Start early with a conversation about what expectations you (and your program) have for the project, as well as work timelines, check-ins, sending drafts, and your own approach to giving feedback. Ideally, this will be a two-way conversation: every student will have their own process, and by the time they are seniors, many students will have a good sense for what works and doesn’t work for them, the main difference with the thesis project is the scale or scope. This dialogue can help not only lessen anxiety around timelines and feedback, but also acknowledges students’ ownership of their projects. You could also write up a timeline together, which can serve as a foundation for later check-ins, for thinking through and discussing obstacles or successes the student experiences, and for working together to adjust and re-evaluate progress and writing plans.
Encourage students to use the writing process
Encourage students to think of writing as an ongoing process:
- writing as a way of thinking
- using outlines to give structure to research
- reading and note-taking with their argument in mind
- using drafts to form and organize thoughts
- revising as something that can happen multiple times in a variety of different directions.
The approach to writing papers that students develop in classes can lead to thinking of writing as a linear process. Students may try to complete all their reading, planning, or research before they’ve set fingers to keyboard. This is difficult for a writer moving into a new genre and is unsustainable when it comes to managing long-term writing projects. When we frame writing as a process, we help students to think of revision less as making something better, and more as taking their thoughts down a different path or shifting an argument’s direction. Feedback can then be thought of as a form of revision, which may help to lessen the anxiety that always comes from receiving feedback on written work. In this way, we can also encourage students to develop a regular, or even daily, writing schedule in which everything they write “counts” even if it doesn’t end up in the final draft.
Share your own experiences as a writer
Part of what helps us to be great mentors is that we’ve been through this same process ourselves. Share your own experiences, obstacles, difficulties, and successes with your students! Writing, especially long-term projects, is difficult, though in different ways for each of us. The more we can speak openly and honestly about positive and challenging aspects of this process with our students and with each other, the greater our capacity to alleviate writing anxiety, to help our students feel more confident in their own developing skills, and to create meaningful and sustainable networks of support for all of our students.
Check in with your students regularly

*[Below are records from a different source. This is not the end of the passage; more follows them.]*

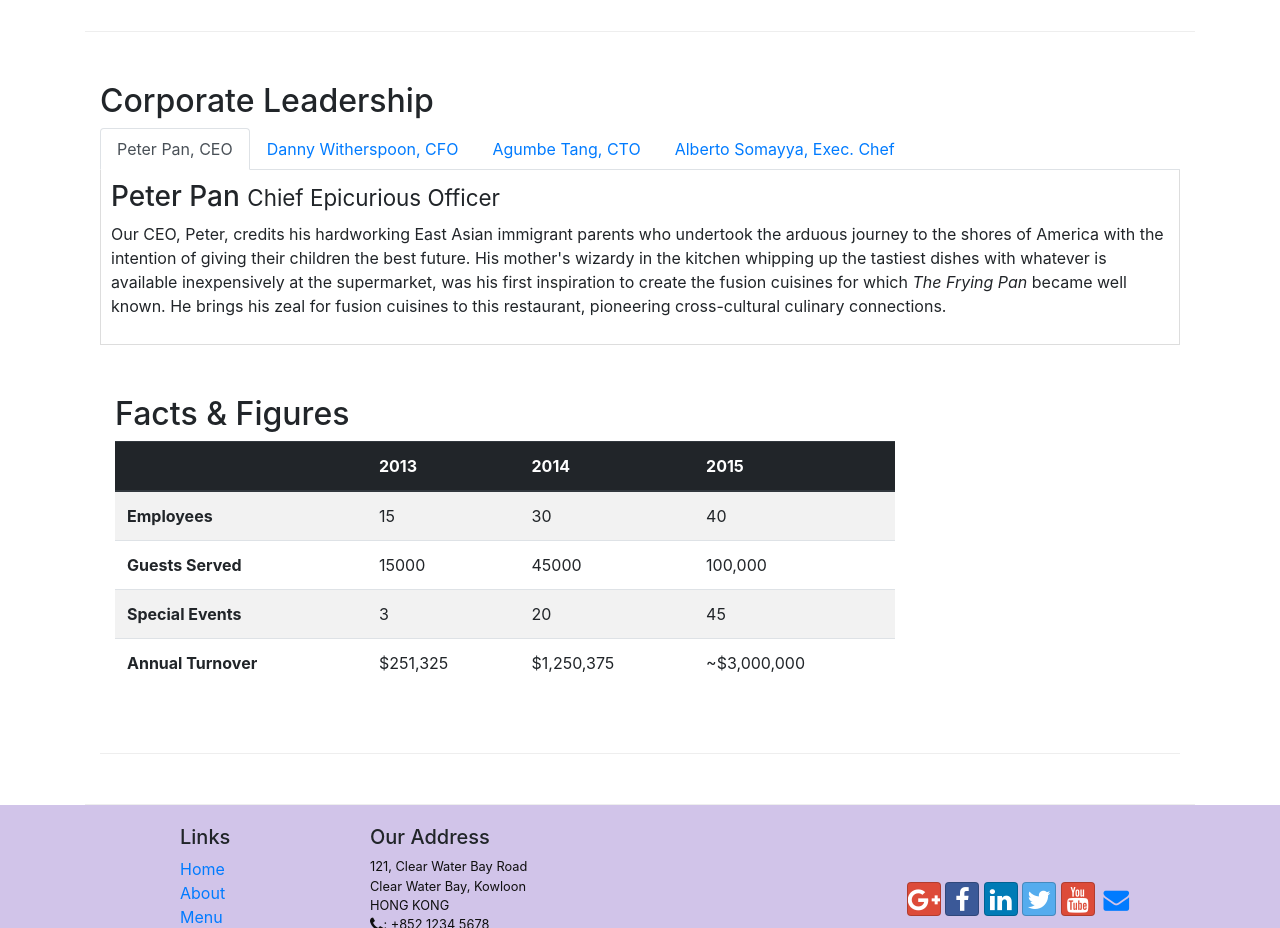
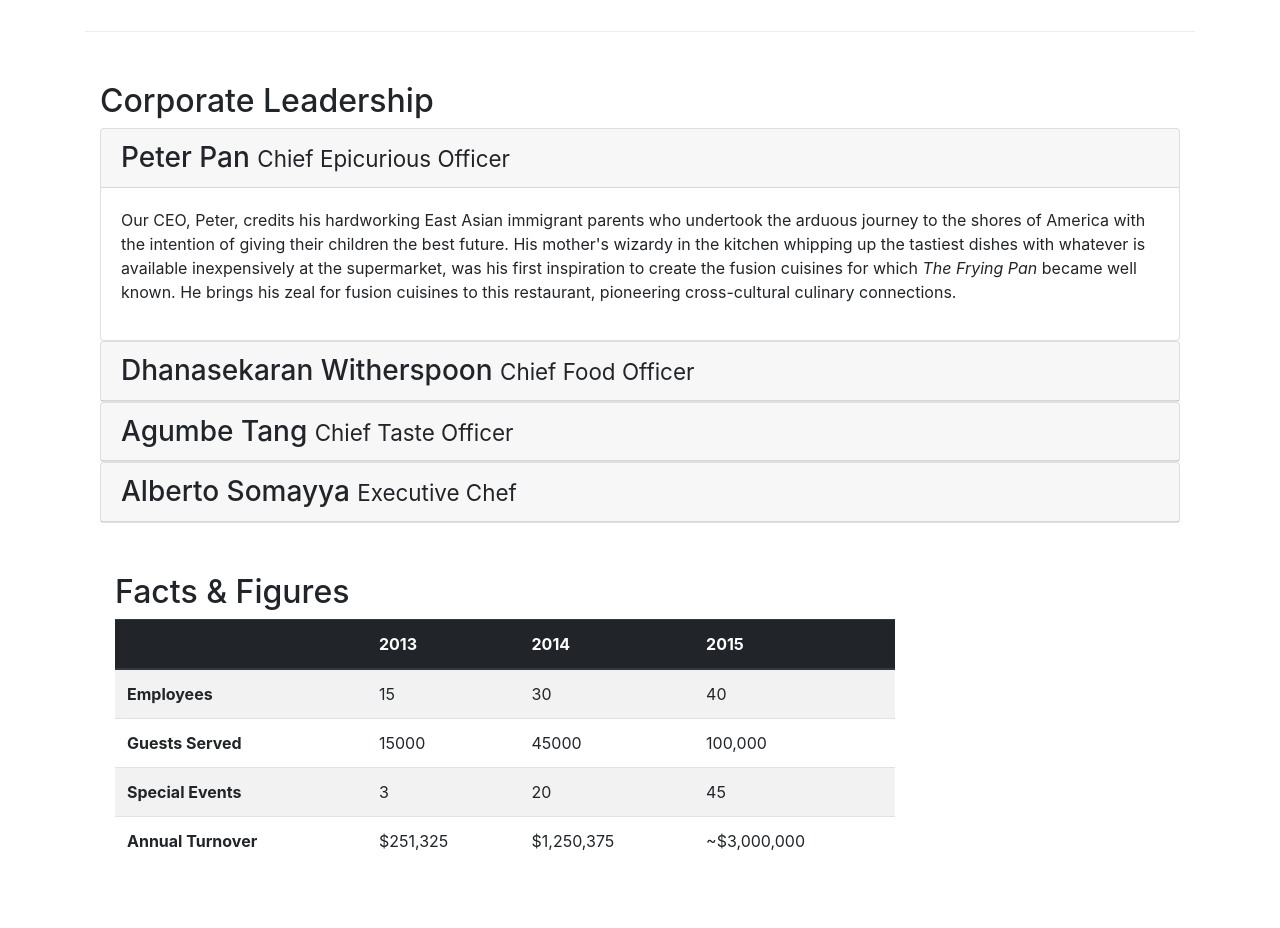
Before and after one commit to cnaant2/conFusiun, a website: page aboutus.html in a window 1280 px wide. Shown: the part 940-1868 px from the top of the page. Drawn offline with nearby package versions, Linux system fonts and the light colour scheme.

Commit message:
accordion

```diff
--- a/aboutus.html
+++ b/aboutus.html
@@ -106,40 +106,62 @@
         <div class="row row-content">
             <div class="col-12">
                 <h2>Corporate Leadership</h2>
-                <ul class="nav nav-tabs">
-                  <li class="nav-item">
-                    <a class="nav-link active" href="#peter"
-                      role="tab" data-toggle="tab">Peter Pan, CEO</a>
-                  </li>
-                  <li class="nav-item">
-                    <a class="nav-link" href="#danny"
-                      role="tab" data-toggle="tab">Danny Witherspoon, CFO</a>
-                  </li>
-                  <li class="nav-item">
-                    <a class="nav-link" href="#agumbe"
-                      role="tab" data-toggle="tab">Agumbe Tang, CTO</a>
-                  </li>
-                  <li class="nav-item">
-                    <a class="nav-link" href="#alberto"
-                      role="tab" data-toggle="tab">Alberto Somayya, Exec. Chef</a>
-                  </li>
-                </ul>
-                <div class="tab-content">
-                  <div role="tabpanel" class="tab-pane fade show active" id="peter">
-                    <h3>Peter Pan <small>Chief Epicurious Officer</small></h3>
-                    <p class="d-none d-sm-block">Our CEO, Peter, credits his hardworking East Asian immigrant parents who undertook the arduous journey to the shores of America with the intention of giving their children the best future. His mother's wizardy in the kitchen whipping up the tastiest dishes with whatever is available inexpensively at the supermarket, was his first inspiration to create the fusion cuisines for which <em>The Frying Pan</em> became well known. He brings his zeal for fusion cuisines to this restaurant, pioneering cross-cultural culinary connections.</p>
+                <div id="accordion">
+                  <div class="card">
+                    <div class="card-header" role="tab" id="peterhead">
+                      <h3 class="mb-0">
+                        <a data-toggle="collapse" data-target="#peter">
+                        Peter Pan <small>Chief Epicurious Officer</small>
+                        </a>
+                      </h3>
+                    </div>
+                    <div class="collapse show" id="peter" data-parent="#accordion">
+                      <div class="card-body">
+                        <p class="d-none d-sm-block">Our CEO, Peter, credits his hardworking East Asian immigrant parents who undertook the arduous journey to the shores of America with the intention of giving their children the best future. His mother's wizardy in the kitchen whipping up the tastiest dishes with whatever is available inexpensively at the supermarket, was his first inspiration to create the fusion cuisines for which <em>The Frying Pan</em> became well known. He brings his zeal for fusion cuisines to this restaurant, pioneering cross-cultural culinary connections.</p>
+                      </div>
+                    </div>
                   </div>
-                  <div role="tabpanel" class="tab-pane fade" id="danny">
-                    <h3>Dhanasekaran Witherspoon <small>Chief Food Officer</small></h3>
-                    <p class="d-none d-sm-block">Our CFO, Danny, as he is affectionately referred to by his colleagues, comes from a long established family tradition in farming and produce. His experiences growing up on a farm in the Australian outback gave him great appreciation for varieties of food sources. As he puts it in his own words, <em>Everything that runs, wins, and everything that stays, pays!</em></p>
+                  <div class="card">
+                    <div class="card-header" role="tab" id="dannyhead">
+                      <h3 class="mb-0">
+                        <a data-toggle="collapse" data-target="#danny">
+                        Dhanasekaran Witherspoon <small>Chief Food Officer</small>
+                        </a>
+                      </h3>
+                    </div>
+                    <div class="collapse" id="danny" data-parent="#accordion">
+                      <div class="card-body">
+                        <p class="d-none d-sm-block">Our CFO, Danny, as he is affectionately referred to by his colleagues, comes from a long established family tradition in farming and produce. His experiences growing up on a farm in the Australian outback gave him great appreciation for varieties of food sources. As he puts it in his own words, <em>Everything that runs, wins, and everything that stays, pays!</em></p>
+                      </div>
+                    </div>
                   </div>
-                  <div role="tabpanel" class="tab-pane fade" id="agumbe">
-                    <h3>Agumbe Tang <small>Chief Taste Officer</small></h3>
-                    <p class="d-none d-sm-block">Blessed with the most discerning gustatory sense, Agumbe, our CTO, personally ensures that every dish that we serve meets his exacting tastes. Our chefs dread the tongue lashing that ensues if their dish does not meet his exacting standards. He lives by his motto, <em>You click only if you survive my lick.</em></p>
+                  <div class="card">
+                    <div class="card-header" role="tab" id="agumbehead">
+                      <h3 class="mb-0">
+                        <a data-toggle="collapse" data-target="#agumbe">
+                        Agumbe Tang <small>Chief Taste Officer</small>
+                        </a>
+                      </h3>
+                    </div>
+                    <div class="collapse" id="agumbe" data-parent="#accordion">
+                      <div class="card-body">
+                        <p class="d-none d-sm-block">Blessed with the most discerning gustatory sense, Agumbe, our CTO, personally ensures that every dish that we serve meets his exacting tastes. Our chefs dread the tongue lashing that ensues if their dish does not meet his exacting standards. He lives by his motto, <em>You click only if you survive my lick.</em></p>
+                      </div>
+                    </div>
                   </div>
-                  <div role="tabpanel" class="tab-pane fade" id="alberto">
-                    <h3>Alberto Somayya <small>Executive Chef</small></h3>
-                    <p class="d-none d-sm-block">Award winning three-star Michelin chef with wide International experience having worked closely with whos-who in the culinary world, he specializes in creating mouthwatering Indo-Italian fusion experiences. He says, <em>Put together the cuisines from the two craziest cultures, and you get a winning hit! Amma Mia!</em></p>
+                  <div class="card">
+                    <div class="card-header" role="tab" id="albertohead">
+                      <h3 class="mb-0">
+                        <a data-toggle="collapse" data-target="#alberto">
+                        Alberto Somayya <small>Executive Chef</small>
+                        </a>
+                      </h3>
+                    </div>
+                    <div class="collapse" id="alberto" data-parent="#accordion">
+                      <div class="card-body">
+                        <p class="d-none d-sm-block">Award winning three-star Michelin chef with wide International experience having worked closely with whos-who in the culinary world, he specializes in creating mouthwatering Indo-Italian fusion experiences. He says, <em>Put together the cuisines from the two craziest cultures, and you get a winning hit! Amma Mia!</em></p>
+                      </div>
+                    </div>
                   </div>
                 </div>
                 <div class="row row-content">
```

Part of the writing process is learning and experimenting with schedules and habits to find out what works for each of us, and as the semester goes on and thesis writing is added to the already long list of classes, work, self-care, and many other demands, the process can quickly become overwhelming. Working together with your students to set a schedule of regular check-ins can ease some anxiety by providing a solid foundation of support and ensuring you have time to dedicate to each of the students you’re mentoring. It can be especially helpful if these check-ins are not tied to giving feedback on drafts, but rather times for the student to share challenges, successes, ideas, and questions, a conversational space guided by the students’ own experience of their writing process. These meetings can also be valuable for encouraging reflection on the writing process itself, especially at early stages of the project: how, when, where are they working, what strategies have they found successful in the past, and how well have those habits translated to this new project?
If you or your colleagues are interested in talking more about strategies for mentoring thesis writers, contact the CITL for a consultation. If students want additional feedback on their writing, or to talk more generally about the writing process, they can schedule an appointment with a WTS Writing Tutor!